Copy every line from the data below in which the string "height" can be found.

## Provided data
______
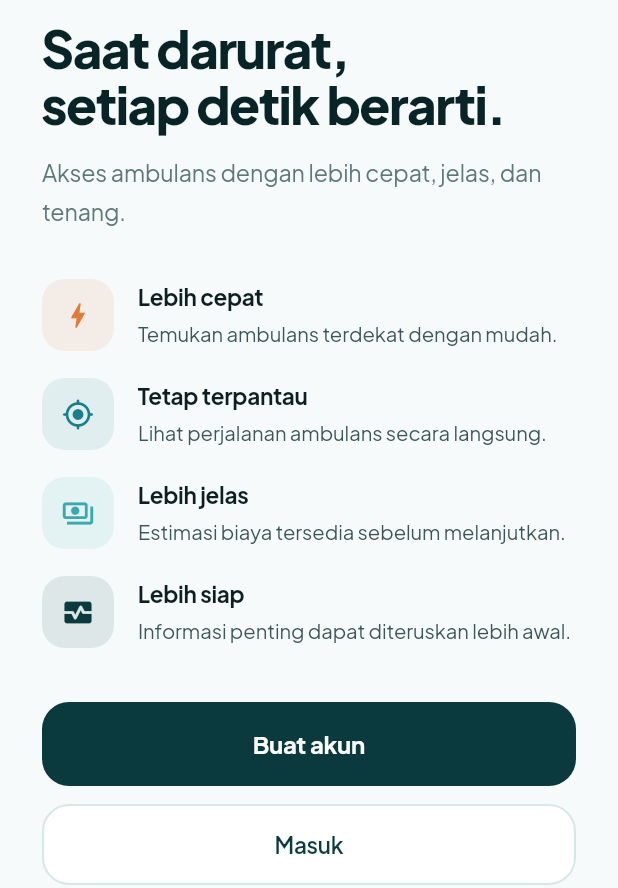
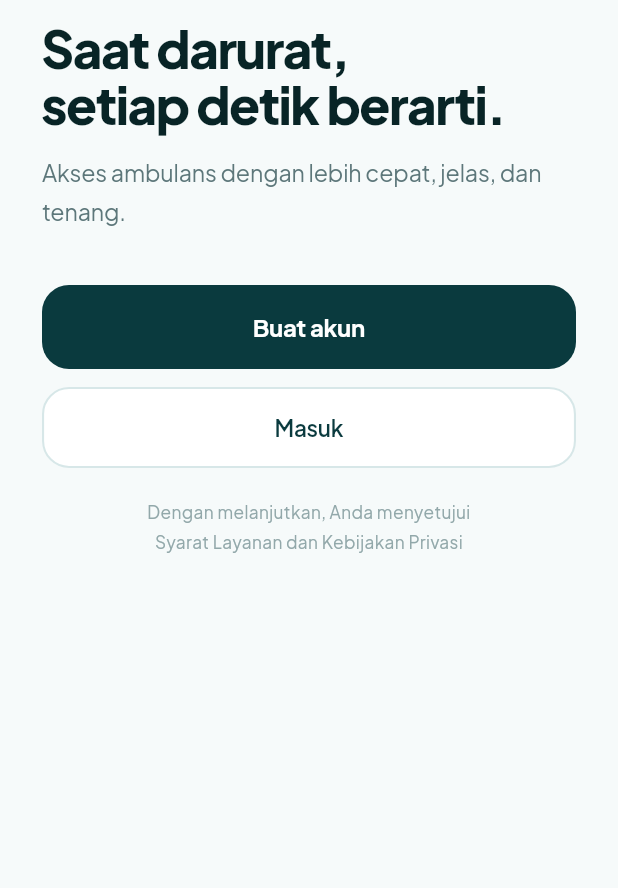
Before and after one commit to 101-toyota-team/resqlink-fe, a Flutter app: the screen it shows after launch, on a phone screen of 412 x 824 dp, the part 348-1236 px from its top. Run offline on Flutter 3.47's test engine with Material 3 defaults, Android fonts, the phone set to English and light mode, and no system bars; our stand-ins replace google_fonts, shared_preferences.

Commit message:
feat: revice landing screen

```diff
--- a/lib/screens/landing_screen.dart
+++ b/lib/screens/landing_screen.dart
@@ -152,35 +152,7 @@ class _LandingScreenState extends State<LandingScreen>
                         ),
                       ),
 
-                      const SizedBox(height: 32),
 
-                      FeatureRow(
-                        icon: Icons.bolt_rounded,
-                        color: C.amber,
-                        title: 'Lebih cepat',
-                        description: 'Temukan ambulans terdekat dengan mudah.',
-                      ),
-                      const SizedBox(height: 18),
-                      FeatureRow(
-                        icon: Icons.my_location_rounded,
-                        color: C.teal500,
-                        title: 'Tetap terpantau',
-                        description: 'Lihat perjalanan ambulans secara langsung.',
-                      ),
-                      const SizedBox(height: 18),
-                      FeatureRow(
-                        icon: Icons.payments_outlined,
-                        color: C.teal300,
-                        title: 'Lebih jelas',
-                        description: 'Estimasi biaya tersedia sebelum melanjutkan.',
-                      ),
-                      const SizedBox(height: 18),
-                      FeatureRow(
-                        icon: Icons.monitor_heart_rounded,
-                        color: C.teal700,
-                        title: 'Lebih siap',
-                        description: 'Informasi penting dapat diteruskan lebih awal.',
-                      ),
 
                       const SizedBox(height: 36),
 
```
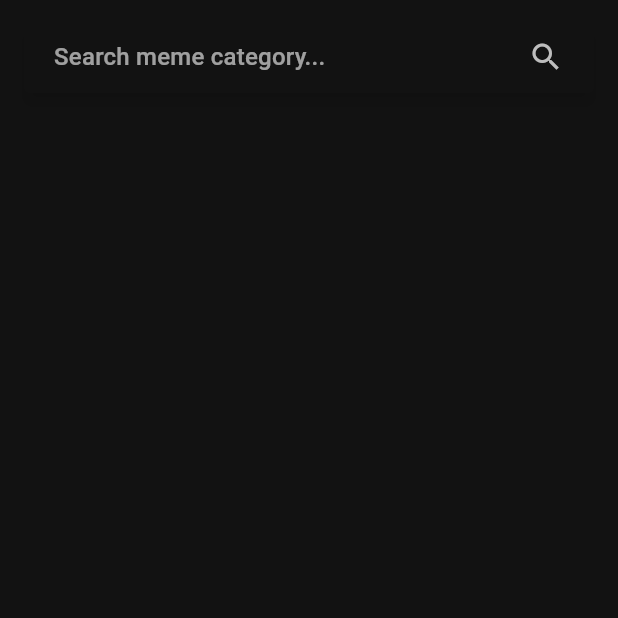
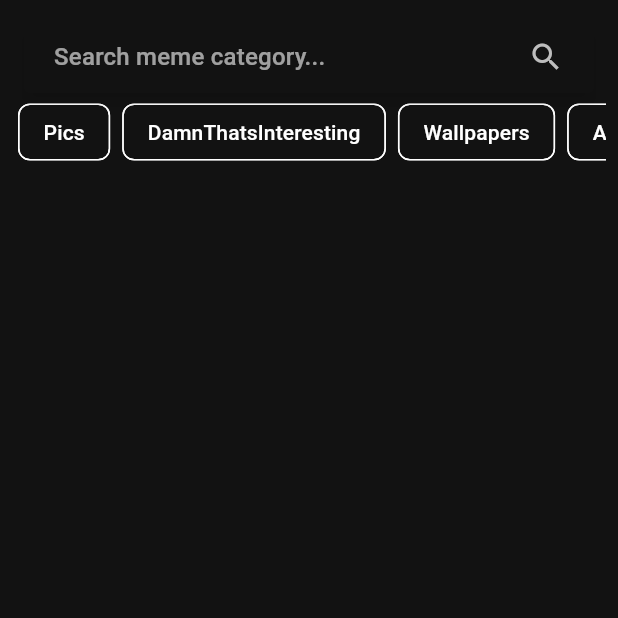
Before and after one commit to Chelsea747/flutterfinalproject, a Flutter app: the screen it shows after launch, on a phone screen of 412 x 824 dp, the top half of it. Run offline on Flutter 3.47's test engine with Material 2 defaults, Android fonts, the phone set to English and light mode, and no system bars; drawn by our look-alikes of material_floating_search_bar.

Commit message:
added suggestion chips in animated list

```diff
--- a/lib/main.dart
+++ b/lib/main.dart
@@ -1,5 +1,6 @@
 // ignore_for_file: prefer_const_constructors, prefer_const_literals_to_create_immutables
 
+import 'dart:async';
 import 'package:flutter_application_final/model/meme.dart';
 import 'package:flutter_application_final/widget/meme_card.dart';
 import 'package:material_floating_search_bar/material_floating_search_bar.dart';
@@ -46,11 +47,28 @@ class _HomePageState extends State<HomePage> {
   ];
 
   GlobalKey<AnimatedListState> listKey = GlobalKey<AnimatedListState>();
+  final List<String> animatedListItems = [];
+  int selectedIndex = -1;
 
   @override
   void initState() {
+    // run anything here before screen shows up:
+    int count = 0;
+    Timer.periodic(Duration(milliseconds: 300), (timer) {
+      animatedListItems.add(subreddits[count]);
+
+      if (listKey.currentState != null) {
+        listKey.currentState!.insertItem(animatedListItems.length - 1,
+            duration: Duration(milliseconds: 300));
+      }
+
+      count += 1;
+      if (count >= subreddits.length) {
+        timer.cancel();
+      }
+    });
+
     super.initState();
-    // run anything here before screen shows up:
   }
 
   @override
@@ -67,30 +85,42 @@ class _HomePageState extends State<HomePage> {
               scrollDirection: Axis.vertical,
               itemBuilder: (context, index) => MemeCard(meme: memes[index]),
             ),
-            buildFloatingSearchBar(context),
-            SizedBox(   //also not sure how this will turn out
-              height: 100,
+
+            Positioned(
+              top: 56,
+              child: SizedBox(
+                height: 48,
+                width: MediaQuery.of(context).size.width,
                 child: AnimatedList(
                   key: listKey,
                   initialItemCount: 0,
                   scrollDirection: Axis.horizontal,
-                itemBuilder: (context,index,animation) {
+                  itemBuilder: (context, index, animation) {
                     return SlideTransition(
                       position: animation.drive(Tween(
-                      begin: Offset(1, -1),
+                        begin: Offset(2, 0),
                         end: Offset(0, 0),
                       )),
                       child: Padding(
-                      padding: const EdgeInsets.all(8.0),
+                        padding: const EdgeInsets.all(4.0),
                         child: FilterChip(
                           label: Text(subreddits[index]),
-                        onSelected: (selected) =>  buildFloatingSearchBar(selected), //idk what to put here
+                          selected: selectedIndex == index,
+                          onSelected: (selected) {
+                            if (selected) {
+                              setState(() => selectedIndex = index);
+                              getMeme(subreddits[index]);
+                            }
+                          },
                         ),
-                  );
+                      ),
                     );
                   },
                 ),
-            )
+              ),
+            ),
+
+            buildFloatingSearchBar(context),
           ],
         ),
       ),
@@ -123,33 +153,7 @@ class _HomePageState extends State<HomePage> {
       // animating between opened and closed stated.
       transition: CircularFloatingSearchBarTransition(),
       actions: [FloatingSearchBarAction.searchToClear(showIfClosed: true)],
-
-      /// The list of suggestions to be shown in the search bar.
-      builder: (context, transition) {
-        return ClipRRect(
-          borderRadius: BorderRadius.circular(8),
-          child: Column(
-            mainAxisSize: MainAxisSize.min,
-            children: List.generate(
-              subreddits.length,
-              (index) => Container(
-                color: Colors.primaries[index % Colors.primaries.length],
-                child: ListTile(
-                  title: Text(
-                    subreddits[index],
-                    style: TextStyle(color: Colors.white),
-                  ),
-                  onTap: () {
-                    controller.query = subreddits[index];
-                    controller.close();
-                    getMeme(subreddits[index]);
-                  },
-                ),
-              ),
-            ),
-          ),
-        );
-      },
+      builder: (_, __) => SizedBox(),
     );
   }
 
```
Lines whose indentation alone changed are shown as unchanged.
______
## Task output
-                      const SizedBox(height: 32),
-                      const SizedBox(height: 18),
-                      const SizedBox(height: 18),
-                      const SizedBox(height: 18),
                       const SizedBox(height: 36),
-              height: 100,
+                height: 48,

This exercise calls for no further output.